Reef Beef Sinks Grazing BMP
Jason Nason, BEEF Central | May 3, 2019
the global head of the beef sustainability roundtable.
Global Roundtable for Beef Sustainability chair Nicole Johnson–Hoffman, NAB Natural Value manager James Bentley and AgForce Queensland president Georgie Somerset at Beef 2018.
Speaking at Beef 2018 in Rockhampton, GRSB president Nicole Hoffman Johnson said the farmer–led basis of the program was what truly set it apart and made it world leading on the global beef stage: "Other countries have done some sustainability work that they're very proud of and they should be, but they haven't put the farmer at the centre of it," she said.
The program, developed over the past 10 years by NRM group the Fitzroy Basin Association, producer representative group AgForce and the Queensland Department of Agriculture, now involves more than 3000 participating beef properties and has been touted as a model for the national beef industry to use to maintain and grow consumer trust.
But almost one year to the week since Ms Johnson–Hoffman's offered her glowing praise for the program, it has been scuttled over fears the State Government could compromise or misuse participating producers' private data.
Farming Minister Robert Goodwill Backs Role of Grazing Livestock in Climate Change Battle
Ben Barnett, The Yorkshire Post | May 3, 2019
Grazing livestock in Yorkshire's uplands are part of the solution to climate change, not part of the problem, the Farming Minister has said.
The Government's chief advisory committee on climate change has recommended people eat less meat as part of sweeping lifestyle and societal changes to cut emissions to net zero by 2050. While Robert Goodwill, who is also the Conservative MP for Whitby and Scarborough, believes livestock production must become more sustainable, he said there are simply no agricultural alternatives to grazing that are suited to rough upland terrain.
The Defra Minister, whose family has farmed on the Castle Howard estate since 1850, suggested the Government will help British agriculture hit its own net zero carbon target via the Environmental Land Management Scheme that it has proposed.
Under the scheme, which is intended to pay support money to farmers for delivering "public goods", farmers could get income for carbon capture, he said.
The Fight to Define Regenerative Agriculture
Jim Giles, Green Biz | April 24, 2019
Regenerative agriculture could convert farms from carbon sources to carbon sinks, and the buzz around the idea is intense.
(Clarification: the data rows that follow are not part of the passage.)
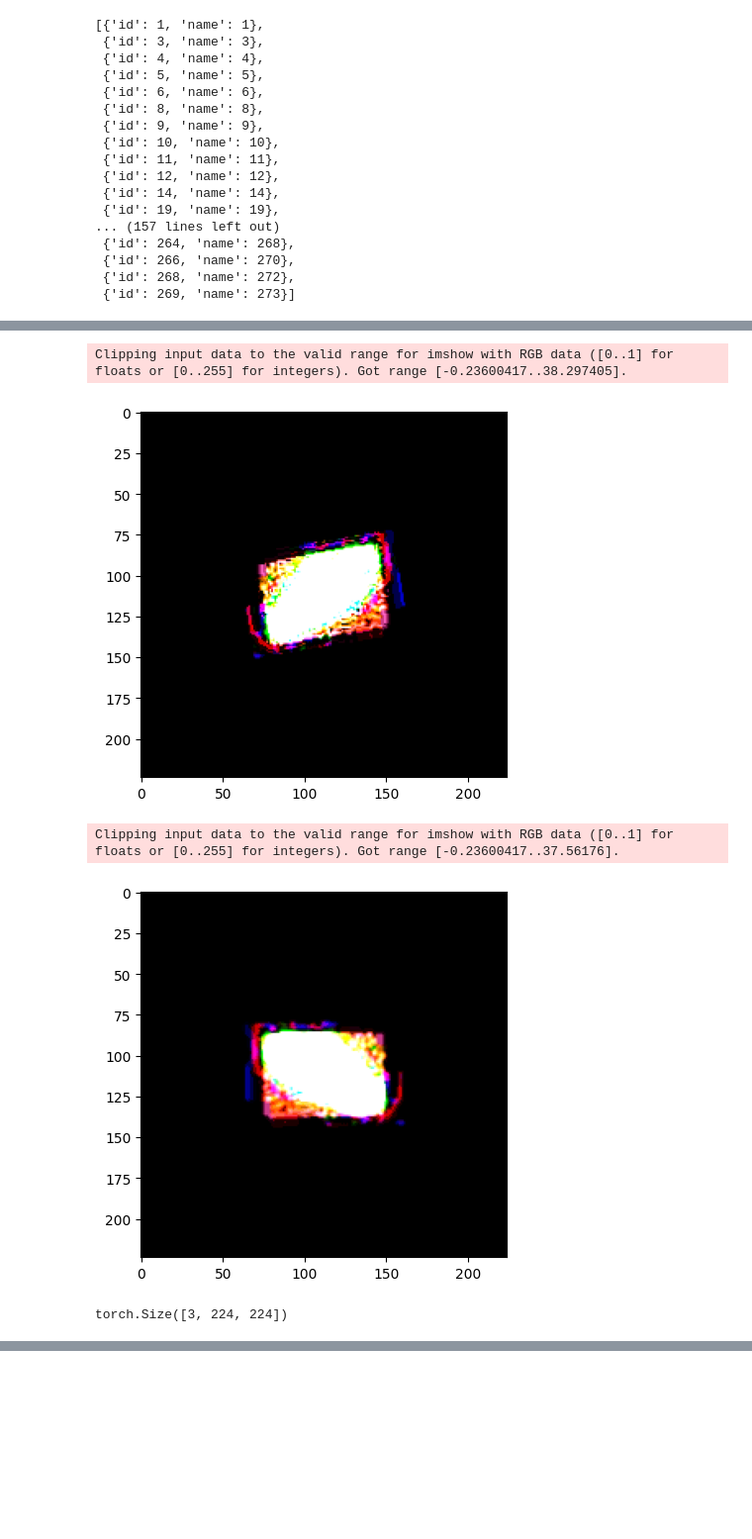
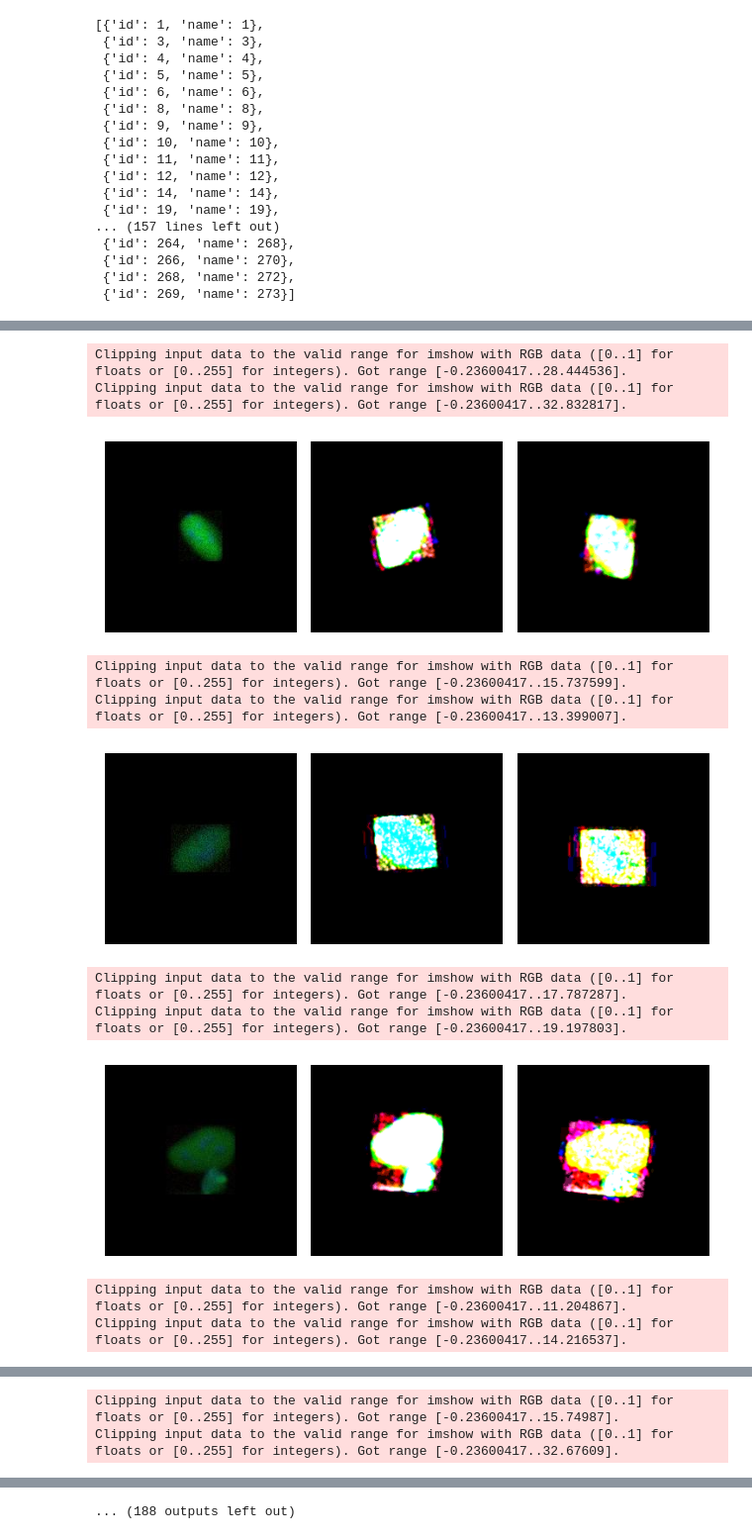
Before and after one commit to florianbremm/ComputerVisionProject, a Jupyter notebook: dataset_augmentations.ipynb, the cells around one changed output, grey strips where cells are left out. Shown at 99% size. Drawn from its saved outputs; the diff is of its cells as text; code cells hidden in the pictures; blank space fills up the shorter version.

```diff
--- a/dataset_augmentations.ipynb
+++ b/dataset_augmentations.ipynb
@@ -65,6 +67,6 @@ augmentations = T.Compose([
 # %%
 class CellDataset(Dataset):
-    def __init__(self, video_list, path_to_videos, transform=None):
+    def __init__(self, video_list, path_to_videos, transform=T.ToTensor()):
         self.image_paths = []
         self.path_to_videos = path_to_videos
         self.transform = transform
@@ -80,12 +82,9 @@ class CellDataset(Dataset):
         img_path = self.image_paths[idx]
         img = Image.open(img_path).convert("RGB")
 
-        if self.transform:
-            view1 = self.transform(img)
-            view2 = self.transform(img)
-            return view1, view2
-
-        return img
+        view1 = self.transform(img)
+        view2 = self.transform(img)
+        return view1, view2
 # %%
 transform = transforms.ToTensor()
 dataset1 = CellDataset(video_list=train_list, path_to_videos=dst_root)
@@ -96,2 +92,0 @@ import matplotlib.pyplot as plt
-# %%
-i = 300
@@ -102,17 +93,43 @@ dataset1[i]
-# %%
-img = dataset[i][0].permute(1, 2, 0)
-plt.imshow(img)
-plt.show()
-
-img = dataset[i][1].permute(1, 2, 0)
-plt.imshow(img)
-plt.show()
-# %% [output]
-Clipping input data to the valid range for imshow with RGB data ([0..1] for floats or [0..255] for integers). Got range [-0.23600417..38.297405].
-[figure, removed]
-Clipping input data to the valid range for imshow with RGB data ([0..1] for floats or [0..255] for integers). Got range [-0.23600417..37.56176].
-[figure, removed]
-# %%
-dataset[0][0].shape
-# %% [output]
-torch.Size([3, 224, 224])
+# %%
+n = 5  # Set this to however many samples you want to see
+
+
+for i in range(50*n, 70*n):
+    # Original image from dataset1
+    original = dataset1[i][0]
+    img_orig = original.permute(1, 2, 0)
+
+    # Two augmented views from dataset
+    view1, view2 = dataset[i]
+    img1 = view1.permute(1, 2, 0)
+    img2 = view2.permute(1, 2, 0)
+
+    # Plot original
+    plt.subplot(1, 3, 1)
+    plt.imshow(img_orig)
+    plt.axis('off')
+
+    # Plot View 1
+    plt.subplot(1, 3, 2)
+    plt.imshow(img1)
+    plt.axis('off')
+
+    # Plot View 2
+    plt.subplot(1, 3, 3)
+    plt.imshow(img2)
+    plt.axis('off')
+
+    plt.tight_layout()
+    plt.show()
+# %% [output]
+Clipping input data to the valid range for imshow with RGB data ([0..1] for floats or [0..255] for integers). Got range [-0.23600417..28.444536].
+Clipping input data to the valid range for imshow with RGB data ([0..1] for floats or [0..255] for integers). Got range [-0.23600417..32.832817].
+[figure, added]
+Clipping input data to the valid range for imshow with RGB data ([0..1] for floats or [0..255] for integers). Got range [-0.23600417..15.737599].
+Clipping input data to the valid range for imshow with RGB data ([0..1] for floats or [0..255] for integers). Got range [-0.23600417..13.399007].
+[figure, added]
+Clipping input data to the valid range for imshow with RGB data ([0..1] for floats or [0..255] for integers). Got range [-0.23600417..17.787287].
+Clipping input data to the valid range for imshow with RGB data ([0..1] for floats or [0..255] for integers). Got range [-0.23600417..19.197803].
+[figure, added]
+Clipping input data to the valid range for imshow with RGB data ([0..1] for floats or [0..255] for integers). Got range [-0.23600417..11.204867].
+Clipping input data to the valid range for imshow with RGB data ([0..1] for floats or [0..255] for integers). Got range [-0.23600417..14.216537].
@@ -118,0 +137,2 @@ torch.Size([3, 224, 224])
+Clipping input data to the valid range for imshow with RGB data ([0..1] for floats or [0..255] for integers). Got range [-0.23600417..15.74987].
+Clipping input data to the valid range for imshow with RGB data ([0..1] for floats or [0..255] for integers). Got range [-0.23600417..32.67609].
@@ -118,0 +143 @@ torch.Size([3, 224, 224])
+... (188 outputs left out)
```
Also changed, not shown: parts of 6 cells of this notebook, 1 other file.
Major companies, including General Mills and Ben and Jerry's, are expressing interest and making commitments.
A recent session on the topic at Expo West, the huge natural products trade show, was filled to overflowing. But some insiders also see trouble ahead. There is no agreed way to certify regenerative products, and as multiple initiatives rush to fill that gap there is a risk of diluting effort and confusing consumers.
The need to change the way we farm is not in doubt. Fertilizer use and livestock grazing release nitrous dioxide and methane respectively, and the sector as a whole was responsible for 9 percent of U.S. greenhouse gas emissions in 2016. At the same time, the degradation of soils by industrial farming practices is one reason why the United Nations estimates that the productivity of 20 percent of the planet's vegetated surface is declining.